Have fun learning about these new tools - take time to learn about them and slowly incorporate them into your chart analysis if they work for you.
PENDULUM SWINGS BACK TO STOCKSby John Murphy | The Market Message
This week's market action has been characterized by stock buying and bond selling. The change in the relationship between those two markets is shown in the chart below which plots a ratio of the 7-10 Year Treasury Bond Fund (IEF) by the S&P 500 SPDRS (SPY). The falling ratio since October shows that investors have favored bond prices over the last six months. Since mid-March, however, the ratio has turned up. That means that investors are rotating out of bonds and back to stocks.
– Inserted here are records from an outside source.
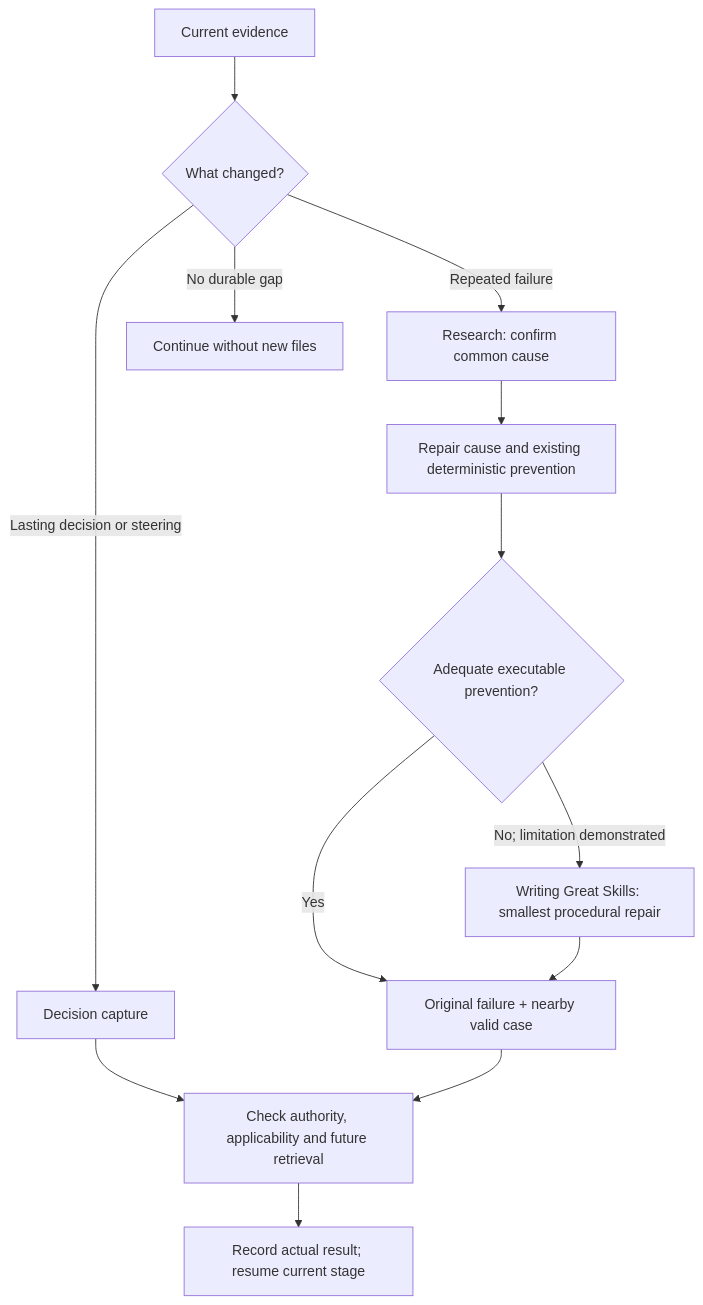
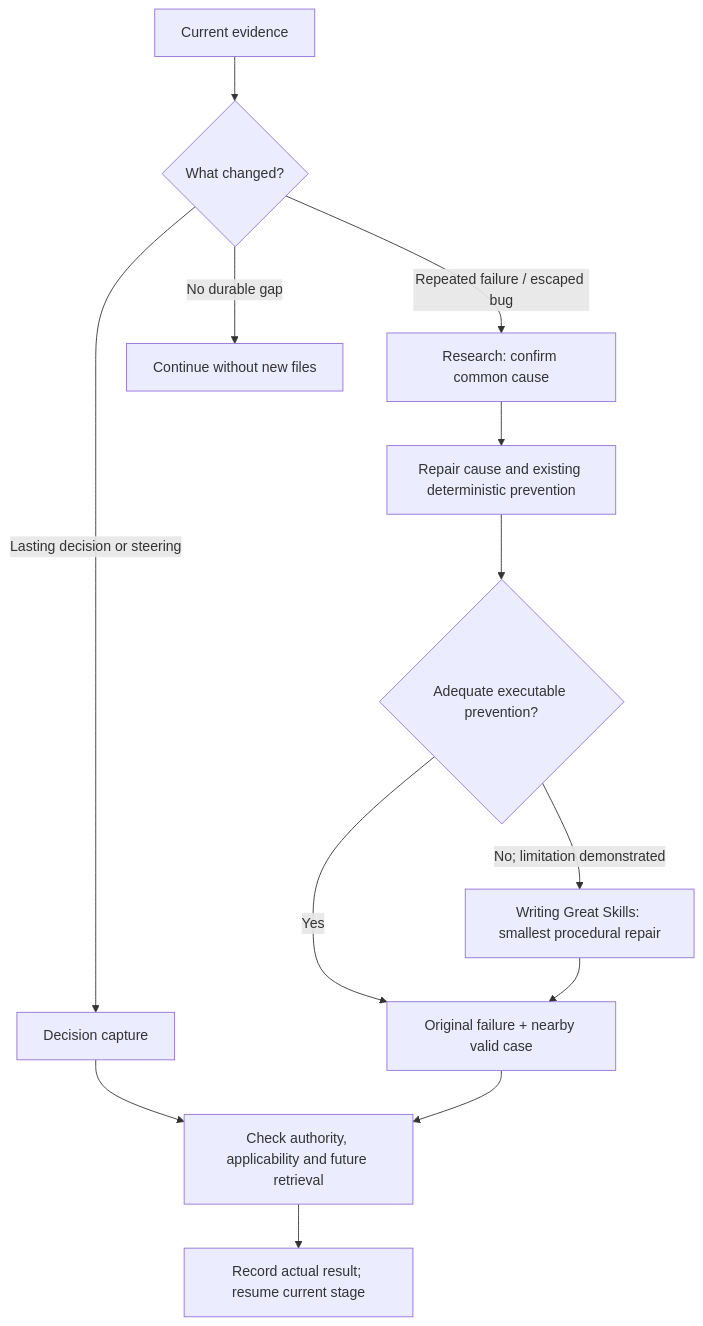
Before and after one commit to sgaabdu4/hard-eng: the diagram in .agents/skills/he-learn/SKILL.md, drawn with Mermaid. The commit also changed other lines of this file and 11 other files, not shown here.

````diff
--- a/.agents/skills/he-learn/SKILL.md
+++ b/.agents/skills/he-learn/SKILL.md
@@ -11,19 +11,19 @@
 ```mermaid
 flowchart TD
   E[Current evidence] --> T{What changed?}
-  T -->|Repeated failure| R[Research: confirm common cause]
+  T -->|Repeated failure / escaped bug| R[Research: confirm common cause]
   T -->|Lasting decision or steering| A[Decision capture]
   T -->|No durable gap| N[Continue without new files]
   R --> P[Repair cause and existing deterministic prevention]
   P --> L{Adequate executable prevention?}
   L -->|Yes| V[Original failure + nearby valid case]
   L -->|No; limitation demonstrated| S[Writing Great Skills: smallest procedural repair]
   S --> V
   A --> U[Check authority, applicability and future retrieval]
   V --> U
   U --> D[Record actual result; resume current stage]
   click R "../research/references/troubleshooting.md"
   click A "references/decisions.md"
   click S "../writing-great-skills/SKILL.md"
   click V "../he/references/testing.md"
 ```
````
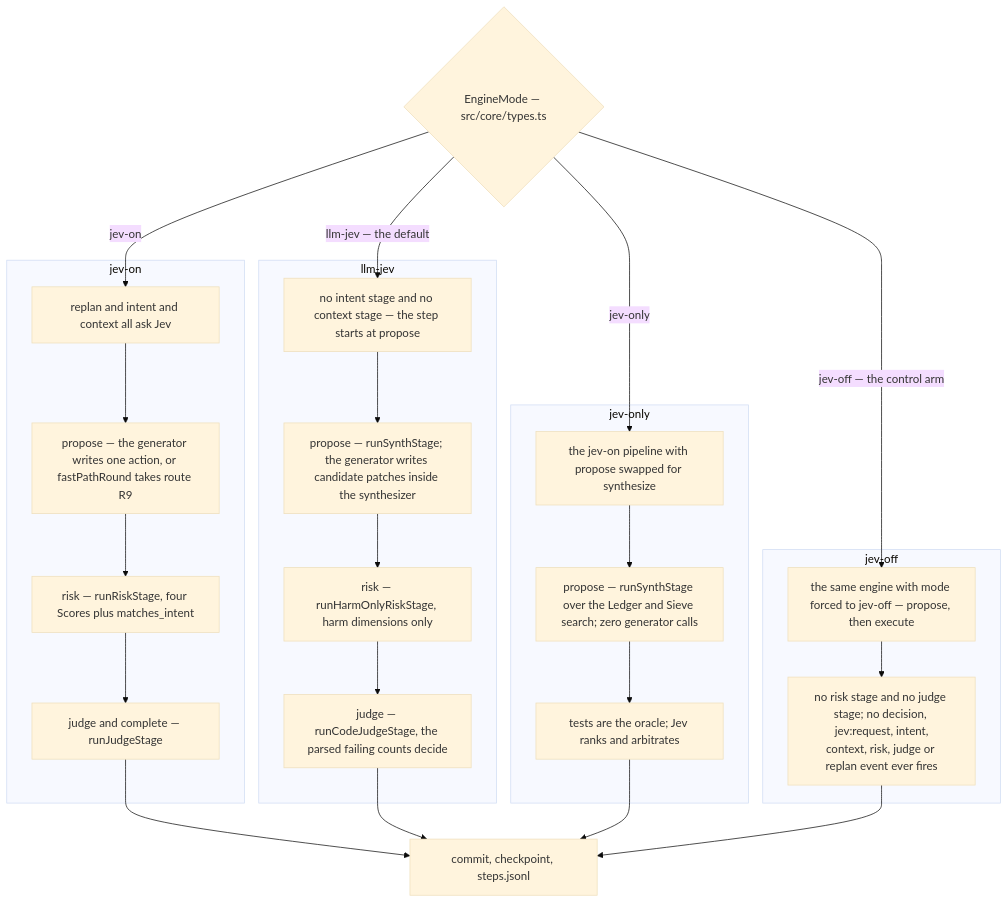
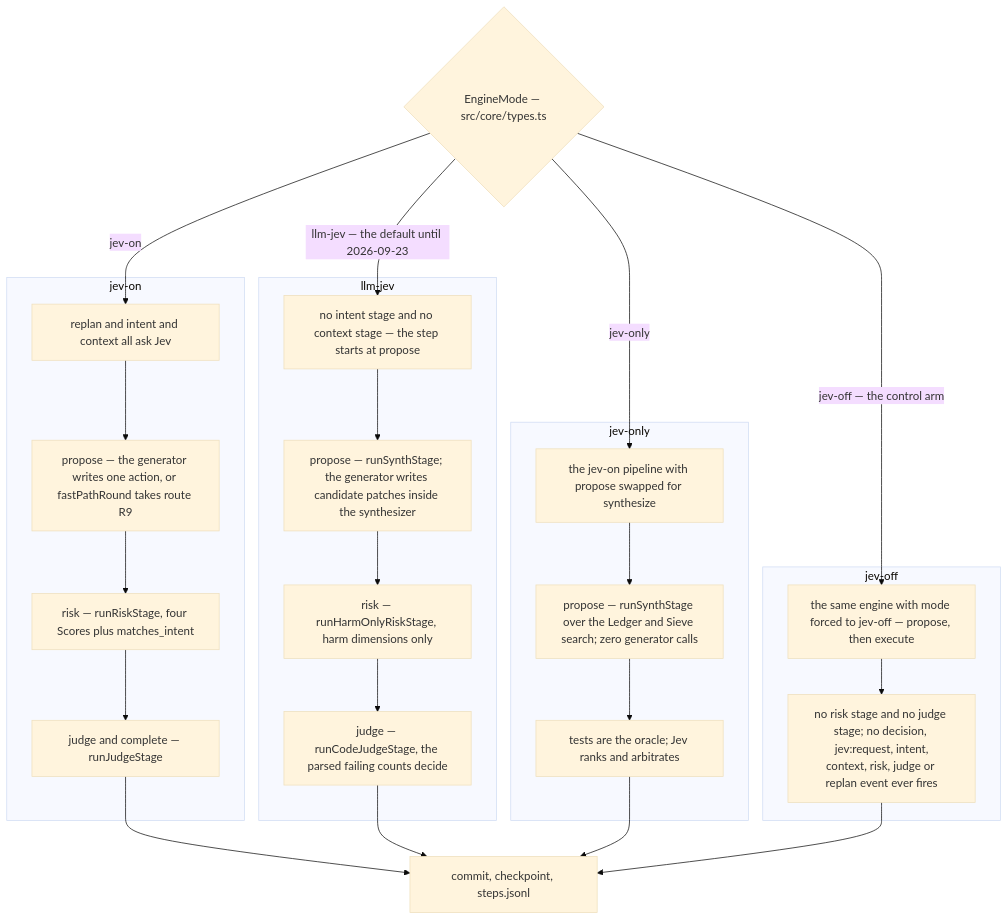
Before and after one commit to coasty-ai/JevCode: the second of 2 diagrams in docs/architecture/step-loop.md, drawn with Mermaid (base theme). The commit also changed other lines of this file and 12 other files, not shown here.

First line of the commit message:
docs(architecture,concepts): the agent loop page; Jev at the edges; the step loop and synthesizer as the legacy modes' engine

````diff
--- a/docs/architecture/step-loop.md
+++ b/docs/architecture/step-loop.md
@@ -91,39 +101,39 @@
 ```mermaid
 flowchart TD
   MODE{"EngineMode — src/core/types.ts"}
   MODE -->|"jev-on"| ON1
-  MODE -->|"llm-jev — the default"| LJ1
+  MODE -->|"llm-jev — the default until 2026-09-23"| LJ1
   MODE -->|"jev-only"| JO1
   MODE -->|"jev-off — the control arm"| OF1
 
   subgraph sg_on["jev-on"]
     ON1["replan and intent and context all ask Jev"]
     ON2["propose — the generator writes one action, or fastPathRound takes route R9"]
     ON3["risk — runRiskStage, four Scores plus matches_intent"]
     ON4["judge and complete — runJudgeStage"]
     ON1 --> ON2 --> ON3 --> ON4
   end
   subgraph sg_lj["llm-jev"]
     LJ1["no intent stage and no context stage — the step starts at propose"]
     LJ2["propose — runSynthStage; the generator writes candidate patches inside the synthesizer"]
     LJ3["risk — runHarmOnlyRiskStage, harm dimensions only"]
     LJ4["judge — runCodeJudgeStage, the parsed failing counts decide"]
     LJ1 --> LJ2 --> LJ3 --> LJ4
   end
   subgraph sg_jo["jev-only"]
     JO1["the jev-on pipeline with propose swapped for synthesize"]
     JO2["propose — runSynthStage over the Ledger and Sieve search; zero generator calls"]
     JO3["tests are the oracle; Jev ranks and arbitrates"]
     JO1 --> JO2 --> JO3
   end
   subgraph sg_of["jev-off"]
     OF1["the same engine with mode forced to jev-off — propose, then execute"]
     OF2["no risk stage and no judge stage; no decision, jev:request, intent,<br/>context, risk, judge or replan event ever fires"]
     OF1 --> OF2
   end
 
   ON4 --> COMMIT["commit, checkpoint, steps.jsonl"]
   LJ4 --> COMMIT
   JO3 --> COMMIT
   OF2 --> COMMIT
 ```
````
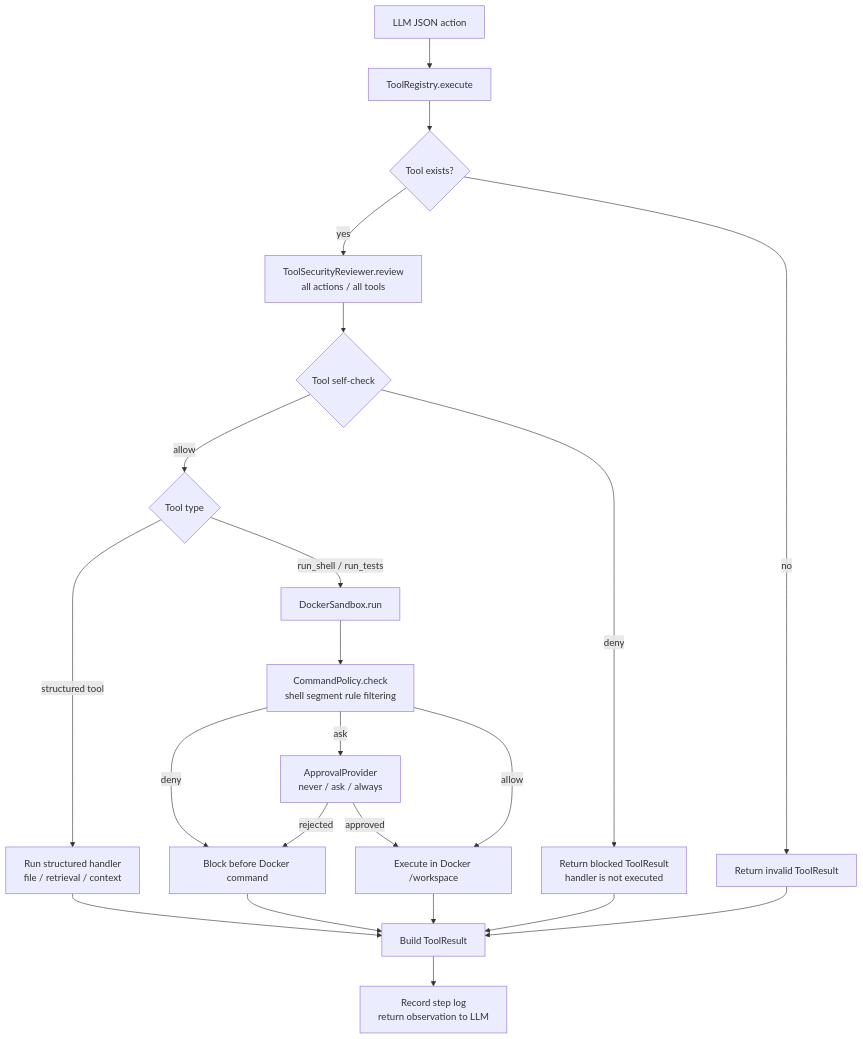
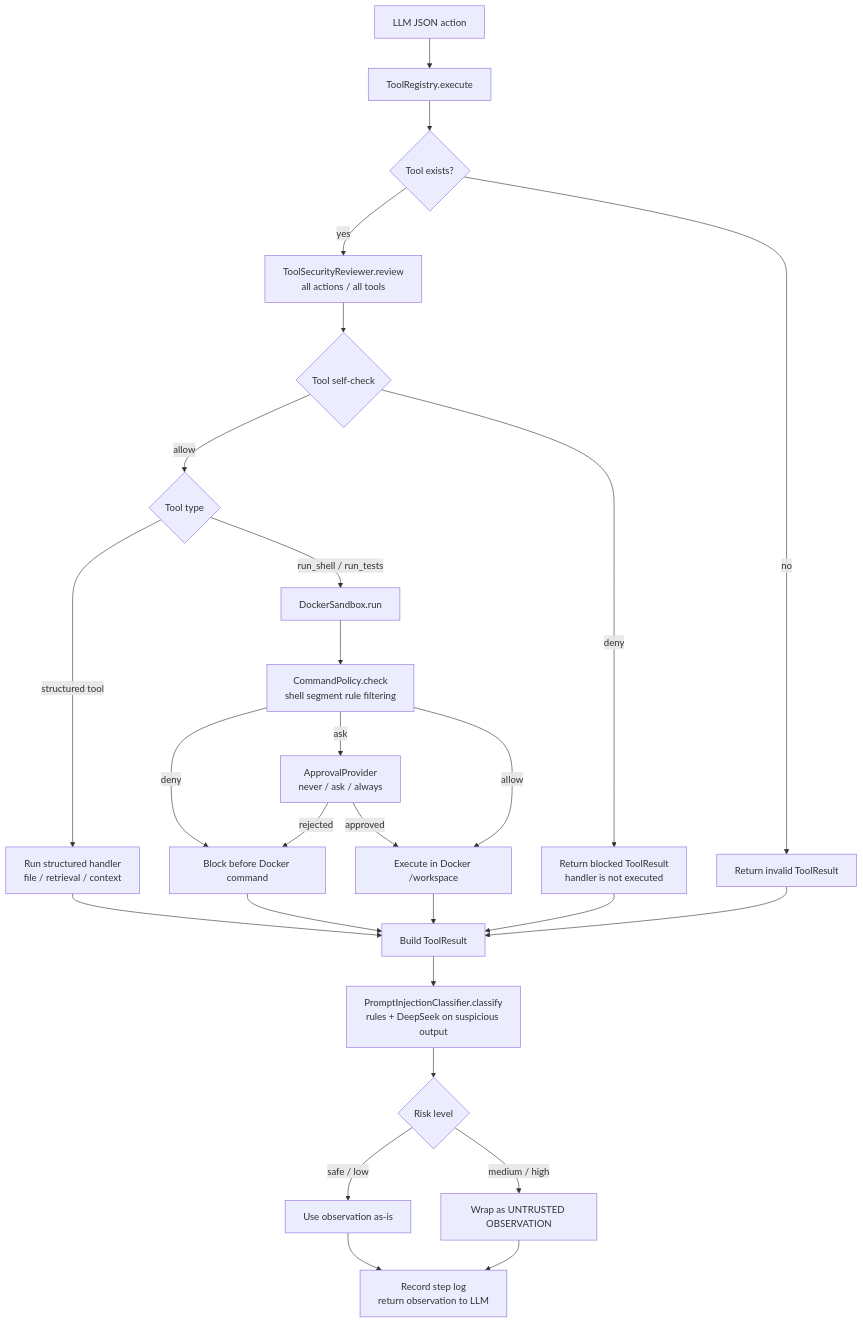
The fifth of 13 diagrams in README.md (Cachuela11/MiniCode), drawn with Mermaid before and after one commit. The commit also changed other lines of this file and 7 other files, not shown here.

Commit message:
update prompt injection

````diff
--- a/README.md
+++ b/README.md
@@ -240,24 +240,29 @@
 ```mermaid
 flowchart TD
     A[LLM JSON action] --> B[ToolRegistry.execute]
     B --> C{Tool exists?}
     C -->|no| D[Return invalid ToolResult]
     C -->|yes| E[ToolSecurityReviewer.review<br/>all actions / all tools]
     E --> F{Tool self-check}
     F -->|deny| G[Return blocked ToolResult<br/>handler is not executed]
     F -->|allow| H{Tool type}
     H -->|structured tool| I[Run structured handler<br/>file / retrieval / context]
     H -->|run_shell / run_tests| J[DockerSandbox.run]
     J --> K[CommandPolicy.check<br/>shell segment rule filtering]
     K -->|deny| L[Block before Docker command]
     K -->|ask| M[ApprovalProvider<br/>never / ask / always]
     M -->|rejected| L
     M -->|approved| N[Execute in Docker /workspace]
     K -->|allow| N
     I --> O[Build ToolResult]
     L --> O
     N --> O
     G --> O
     D --> O
-    O --> P[Record step log<br/>return observation to LLM]
+    O --> P[PromptInjectionClassifier.classify<br/>rules + DeepSeek on suspicious output]
+    P --> Q{Risk level}
+    Q -->|safe / low| R[Use observation as-is]
+    Q -->|medium / high| S[Wrap as UNTRUSTED OBSERVATION]
+    R --> T[Record step log<br/>return observation to LLM]
+    S --> T
 ```
````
The rise in the ratio isn't enough to signal a major trend change between the two asset classes. But it does show that investors are feeling a bit more optimistic. Rising bond yields gave a boost to the dollar today and caused heavy profit-taking in gold.
Despite a big advance over the last few weeks, the Russell 2000 ETF (IWM) entered a resistance zone and has become overbought. There are two reasons to expect resistance around 72. First, the three February highs mark resistance in this area. Second, a 50% retracement of the December-January decline would extend to around 72. Corrective rallies normally retrace 38-62% of the prior decline. 50% marks the mid point and a good area to
start expecting resistance.
As far as oversold conditions, the Commodity Channel Index (CCI) moved above 100 for the second time this month. IWM remains both overbought AND strong as long as CCI holds above 100. I drew a trendline extending up from the March lows. A move below this trendline would signal trouble and a break into negative territory would be bearish for momentum.
Overall, a rising price channel is taking shape in IWM since mid March. As with the CCI indicator, this advance is in good shape as long as the lower trendline holds. I am marking key support at 68 from the late March and mid April lows. A move below the channel trendline and key support would reverse the uptrend that has been in place since mid March. Until such breaks, the bulls have the edge.
SUSPICIOUS GAPSby Carl Swenlin | DecisionPoint.com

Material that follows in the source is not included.